Securing your application is the most important things when developing an application.

Since the specification of the Kii Cloud is open, any attackers who know your application's access key (i.e. AppID and AppKey) can imitate your application and access the Kii Cloud. This, however, does not mean they can exploit your users' data. As long as the user data are protected with the proper access control, they are safe even if the access keys are leaked.

On the other hand, the application admin credentials (i.e. ClientID and ClientSecret) must not be leaked at any cost. Any attackers who get these credentials will gain full access to all user data.

This section covers some tips on the application security. When developing your mobile application, you need to be aware of the possible risks and design your application so as to protect your application data with the security features provided by Kii Cloud.

Risk of Leaking Access Keys

As introduced, any attackers having your application's access keys (AppID and AppKey issued by Kii Cloud) will be able to access Kii Cloud as if they are your application.

Obtaining your application AppID and AppKey is not that hard; a skilled attacker, for example, may get them by reverse compiling your application or by referring to your JavaScript file. Once they got the keys, they can execute some REST APIs to mimic the access from your application.

Please note that an attacker cannot get your users' passwords by executing REST APIs. This means that they cannot compromise the user data if the data are protected with the appropriate access control:

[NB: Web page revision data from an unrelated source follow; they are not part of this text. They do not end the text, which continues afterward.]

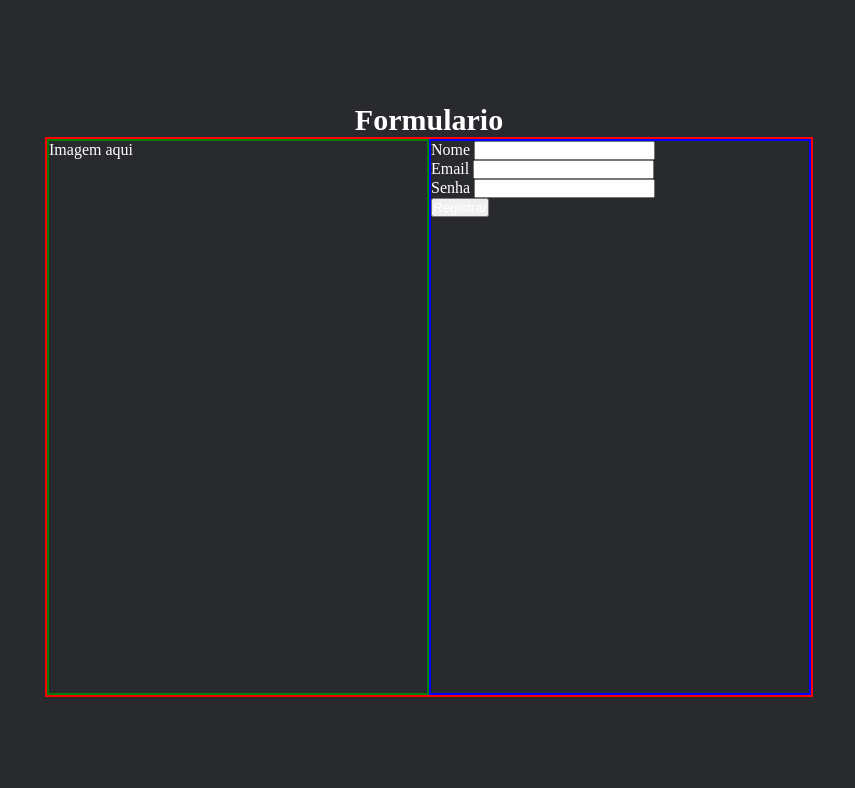
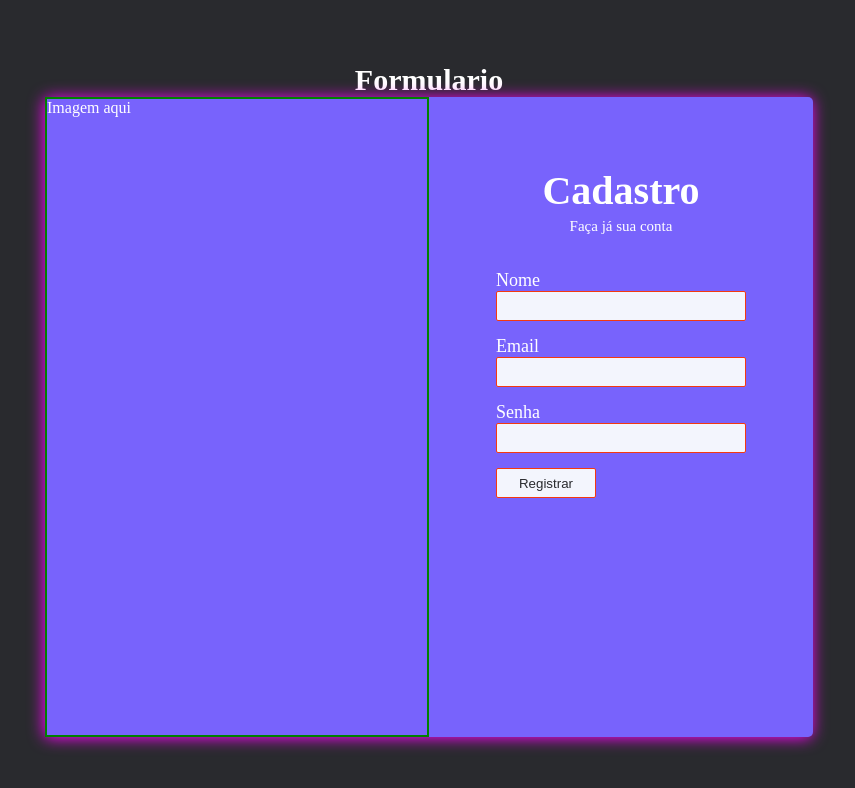
Before and after one commit to FernandoCMF/JavaScript, a plain HTML site: page Formulario/index.html in a window 1280 px wide. Shown: the whole page, without its empty margins (211-1066 px from the left). Drawn offline with Linux system fonts and the light colour scheme.

Commit message:
editando formulario

```diff
--- a/Formulario/index.html
+++ b/Formulario/index.html
@@ -13,22 +13,24 @@
       <section class="content">
         <div class="contentPicture">Imagem aqui</div>
         <div class="contentForm">
-          <form action="">
-            <div>
+          <h2>Cadastro</h2>
+          <p>Faça já sua conta</p>
+          <form class="form" action="">
+            <div class="itemForm">
               <label for="name">Nome</label>
               <input type="text" id="name" />
             </div>
-            <div>
+            <div class="itemForm">
               <label for="email">Email</label>
               <input type="email" id="email" />
             </div>
-            <div>
+            <div class="itemForm">
               <label for="password">Senha</label>
               <input type="password" id="password" />
             </div>
 
-            <div class="button">
-              <button type="submit">Registrar</button>
+            <div>
+              <button class="button" type="submit">Registrar</button>
             </div>
           </form>
         </div>
--- a/Formulario/sass/style.scss
+++ b/Formulario/sass/style.scss
@@ -27,10 +27,14 @@ body {
 }
 
 .content {
-  border: 2px solid red;
+  background-color: #7863fc;
   width: 60%;
-  height: 70%;
+  height: 80%;
   display: flex;
+  border-radius: 5px;
+  -webkit-box-shadow: -1px 1px 16px 0.05px rgba(255, 0, 255, 1);
+  -moz-box-shadow: -1px 1px 16px 0.05px rgba(255, 0, 255, 1);
+  box-shadow: -1px 1px 16px 0.05px rgba(255, 0, 255, 1);
 
   .contentPicture {
     border: 2px solid green;
@@ -39,8 +43,51 @@ body {
   }
 
   .contentForm {
-    border: 2px solid blue;
     width: 50%;
     height: 100%;
+    display: flex;
+    align-items: center;
+    flex-direction: column;
+
+    h2 {
+      margin-top: 70px;
+      font-size: 4rem;
+    }
+    p {
+      font-size: 15px;
+      margin-top: 4px;
+    }
+
+    .form {
+      margin-top: 2rem;
+
+      .itemForm {
+        display: flex;
+        flex-direction: column;
+        margin: 15px 0 15px 0px;
+
+        label {
+          font-size: 18px;
+        }
+        input {
+          color: #292a2e;
+          width: 25rem;
+          height: 30px;
+          background-color: #f3f5fd;
+          border: 1px solid #f43910;
+          border-radius: 2px;
+          outline: none;
+          padding-left: 10px;
+        }
+      }
+      .button {
+        color: #292a2e;
+        height: 30px;
+        width: 100px;
+        background-color: #f3f5fd;
+        border: 1px solid #f43910;
+        border-radius: 2px;
+      }
+    }
   }
 }
```
Also changed, not shown: Formulario/css/style.css, 1 other file.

  • All user-scope data, by default, can be only accessed by the user. An attacker without the user's password, therefore, cannot access the data.

  • All group-scope data, by default, can be only accessed by the users who belong to the group. An attacker without the member's password, therefore, cannot access the data.

In short, user-scope and group-scope data are free from the exploitation as long as the target user's password is secured.

Application-scope data

Application-scope data, by default, are accessible by any authenticated users. This means that they are also open to any attackers who get your application's access keys. Once they get the access keys, they can easily create a new application user and access the data as this user.

In the following example, we are storing a high score of a game as an application scope data. The high score data is vulnerable to attackers because they can easily access and modify it.

Completely preventing the exploitation is hard, but you can alleviate the issue by leveraging the server extension feature as follows:

  • Remove the write permission of any authenticated users from the application scope (you can do this as an application admin). Then, grant the write permission to the scope by a specific user.

  • Deploy server code for updating the high score data as the specific user configured in the previous step.

  • Implement your application in a way that it requests the server code for updating the high score. Upon the request, you can add some tweaks to obfuscate the update request (e.g. sending an evidence of the high score, like some internal states of the game, as a parameter). By introducing the server code in the sequence, you will be able to conceal some of the logics used for the obfuscation (e.g. which internal states are used).

Risk of Leaking Admin Credentials

Anyone with the application admin credentials (i.e. ClientID and ClientSecret) will gain the application administrator privileges and will be able to update any users' data. Leaking your admin credentials, therefore, will spoil your service since an attacker will have full control over all your application data.

It is important to not to embed your admin credentials in your application. Embedding the encrypted credentials in the application is not safe because attackers can reverse compile your application and decrypt the credentials.

If you need to use the admin features from your application, you should use the server extension feature. The server code is maintained in Kii Cloud and is only accessible to the app administrator. Since attackers cannot get your server code, you can put your ClientID and ClientSecret in the code with little risk. Still better, you do not need to put your ClientID and ClientSecret at all since the server extension allows you to use the app administrator token (See this sample code to learn more).

If Admin Credentials are Leaked...

If there is a possibility that the ClientID and ClientSecret leaked to the outside, reset the ClientSecret on the developer portal immediately.

After resetting, the current ClientSecret will be invalidated and a new ClientSecret will be assigned. For the security reason, all access tokens that have been issued before the reset will be invalidated as well.

Obfuscating the Implementation

In general, just obfuscating your application logic only provides you a weak application security. Skilled attackers will reverse-compile your application and will figure out how your obfuscation works. This is especially true for the mobile application for which attackers can easily obtain the executable code for the analysis.

Here is an example. Suppose that you want to create an application with Kii Cloud on which you do not want your user to enter a username and password. You could do this by randomly creating a username and cipher it to create the corresponding password.

This implementation ensures the security by hiding the password generation logic. If an attacker analyzes the application and finds how the password is generated, he can easily generate the valid password by only knowing the username and thus be able to access user-scope and group-scope bucket and data.

You should be prepared for this kind of reverse compiling attack. How complicated your cipher logic is, an attacker will eventually "hack" the application.

In this case, randomly generating a password is better. Your application can store the randomly generated username and password inside the device storage. In this way, an attacker cannot determine the valid password from the username. Even if the attacker reverse-compiles the application and figure out how the password is generated, he will need to access the user's device directly to get the valid pair of the username and password.